▶ [Required work]
What lines in the records below hold the string "measurements"? Please show them.

▶ [Data supplied]
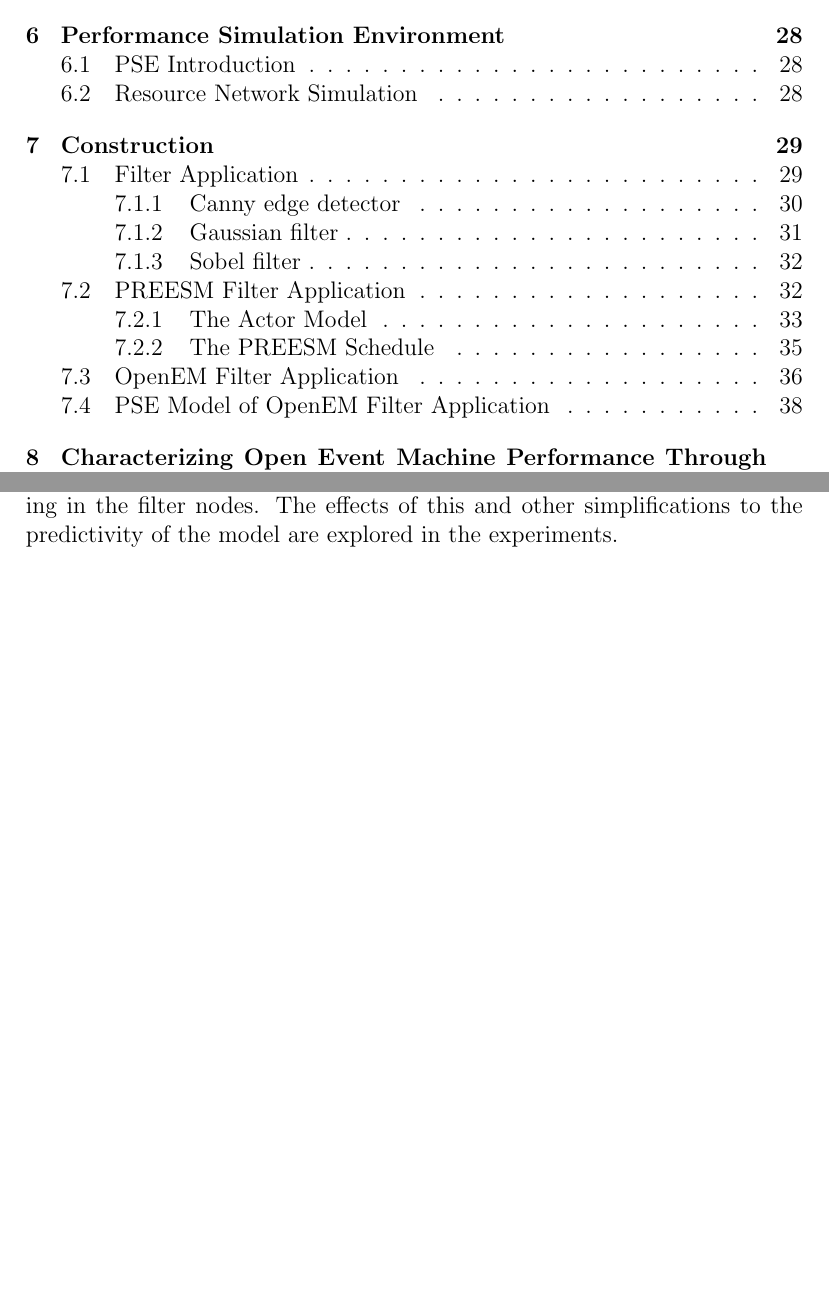
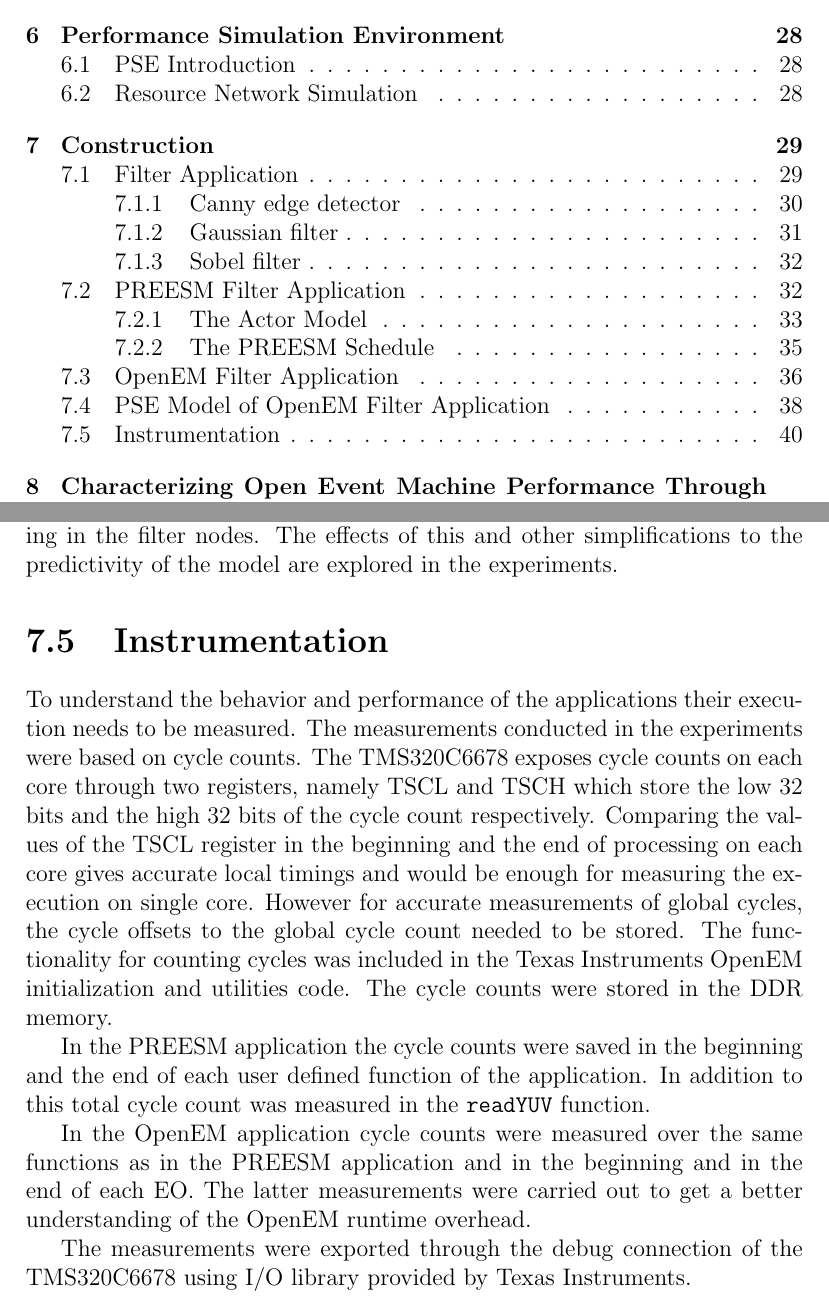
Before and after one commit to vuoristo/masters-thesis, a LaTeX thesis (thesis/thesis-vuorio.tex, which reads thesis/construction.tex): two parts of pages 7 and 40 of 47, joined at a grey line, cut so that both start at the same text, the shorter picture padded with empty space. Compiled offline with pdfLaTeX.

Commit message:
Explain instrumentation

```diff
--- a/thesis/construction.tex
+++ b/thesis/construction.tex
@@ -456,3 +456,29 @@
 parallelism especially with workloads that don't require a lot of processing in
 the filter nodes. The effects of this and other simplifications to the
 predictivity of the model are explored in the experiments.
+
+\section{Instrumentation}
+\label{sec:instrumentation}
+To understand the behavior and performance of the applications their execution
+needs to be measured. The measurements conducted in the experiments were based
+on cycle counts. The TMS320C6678 exposes cycle counts on each core through two
+registers, namely TSCL and TSCH which store the low 32 bits and the high 32 bits
+of the cycle count respectively. Comparing the values of the TSCL register in
+the beginning and the end of processing on each core gives accurate local
+timings and would be enough for measuring the execution on single core. However
+for accurate measurements of global cycles, the cycle offsets to the global
+cycle count needed to be stored. The functionality for counting cycles was
+included in the Texas Instruments OpenEM initialization and utilities code. The
+cycle counts were stored in the DDR memory.
+
+In the PREESM application the cycle counts were saved in the beginning and the
+end of each user defined function of the application. In addition to this total
+cycle count was measured in the \texttt{readYUV} function.
+
+In the OpenEM application cycle counts were measured over the same functions as
+in the PREESM application and in the beginning and in the end of each EO. The
+latter measurements were carried out to get a better understanding of the OpenEM
+runtime overhead.
+
+The measurements were exported through the debug connection of the TMS320C6678
+using I/O library provided by Texas Instruments.
```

▶ [Response]
+needs to be measured. The measurements conducted in the experiments were based
+for accurate measurements of global cycles, the cycle offsets to the global
+latter measurements were carried out to get a better understanding of the OpenEM
+The measurements were exported through the debug connection of the TMS320C6678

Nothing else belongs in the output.